### ACTION ITEM:
Return the lines below that carry the word "dart".

*** STUDY MATERIAL

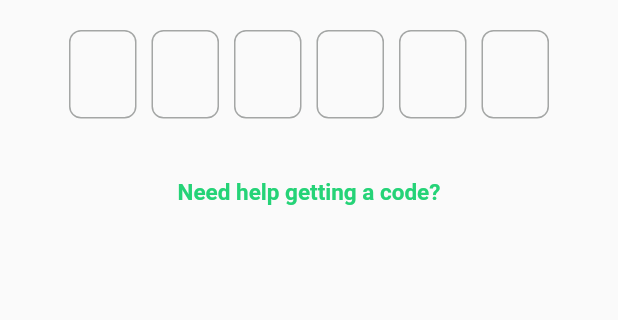
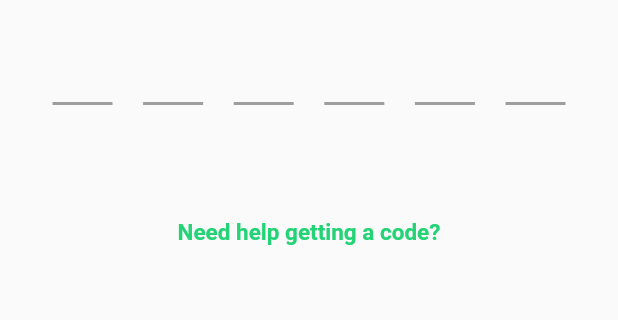
Before and after one commit to deyanzcoding/Whatsapp-Clone, a Flutter app: the OtpVerificationScreen screen opened directly, on a phone screen of 412 x 824 dp, the part 520-840 px from its top. Run offline on Flutter 3.47's test engine with Material 3 defaults, Android fonts, the phone set to English and light mode, and no system bars; drawn by our look-alikes of pin_code_fields; our stand-ins replace country_code_picker.

Commit message:
complete otp verification screen

```diff
--- a/lib/Screens/onboarding/otp_verification_screen.dart
+++ b/lib/Screens/onboarding/otp_verification_screen.dart
@@ -1,4 +1,5 @@
 import 'package:flutter/material.dart';
+import 'package:pin_code_fields/pin_code_fields.dart';
 import 'package:whatsapp_clone/Widgets/ui_helper.dart';
 
 class OtpVerificationScreen extends StatefulWidget {
@@ -65,27 +66,26 @@ class _OtpVerificationScreenState extends State<OtpVerificationScreen> {
             SizedBox(height: 20),
 
             //otp-field
-        Row(
-          mainAxisAlignment: MainAxisAlignment.center,
-          children: List.generate(6, (index) {
-            return Container(
-              width: 45,
-              margin: EdgeInsets.symmetric(horizontal: 5),
-              child: TextFormField(
-                keyboardType: TextInputType.number,
-                textAlign: TextAlign.center,
-                maxLength: 1, // only 1 digit
-                decoration: InputDecoration(
-                  counterText: "", // hide counter below
-                  border: OutlineInputBorder(
-                    borderRadius: BorderRadius.circular(8),
-                  ),
+             Padding(
+               padding: const EdgeInsets.symmetric(horizontal: 15.0),
+               child: PinCodeTextField(
+                 appContext: context,
+                 length: 6,
+                 keyboardType: TextInputType.number,
+                 onChanged: (value) {
+                   print(value);
+                 },
+                 pinTheme: PinTheme(
+                   shape: PinCodeFieldShape.underline, // 👈 underline style
+                   fieldHeight: 50,
+                   fieldWidth: 40,
+                   activeColor: Color(0xff25d366),
+                   selectedColor: Color(0xff25d366),
+                   inactiveColor: Colors.grey,
                 ),
-              ),
-            );
-          })
-        ),
-            SizedBox(height: 40),
+                           ),
+             ),
+            SizedBox(height: 60),
 
             UiHelper.CustomText(text: 'Need help getting a code?', height: 15, fontweight: FontWeight.w600, color: Color(0xff25d377)),
           ],
--- a/pubspec.yaml
+++ b/pubspec.yaml
@@ -37,6 +37,7 @@ dependencies:
   cupertino_icons: ^1.0.8
   country_code_picker: ^3.4.0
   country_picker: ^2.0.27
+  pin_code_fields: ^8.0.1
 
 dev_dependencies:
   flutter_test:
```
Also changed, not shown: pubspec.lock.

******

### RESPONSE:
--- a/lib/Screens/onboarding/otp_verification_screen.dart
+++ b/lib/Screens/onboarding/otp_verification_screen.dart
 import 'package:flutter/material.dart';
+import 'package:pin_code_fields/pin_code_fields.dart';
 import 'package:whatsapp_clone/Widgets/ui_helper.dart';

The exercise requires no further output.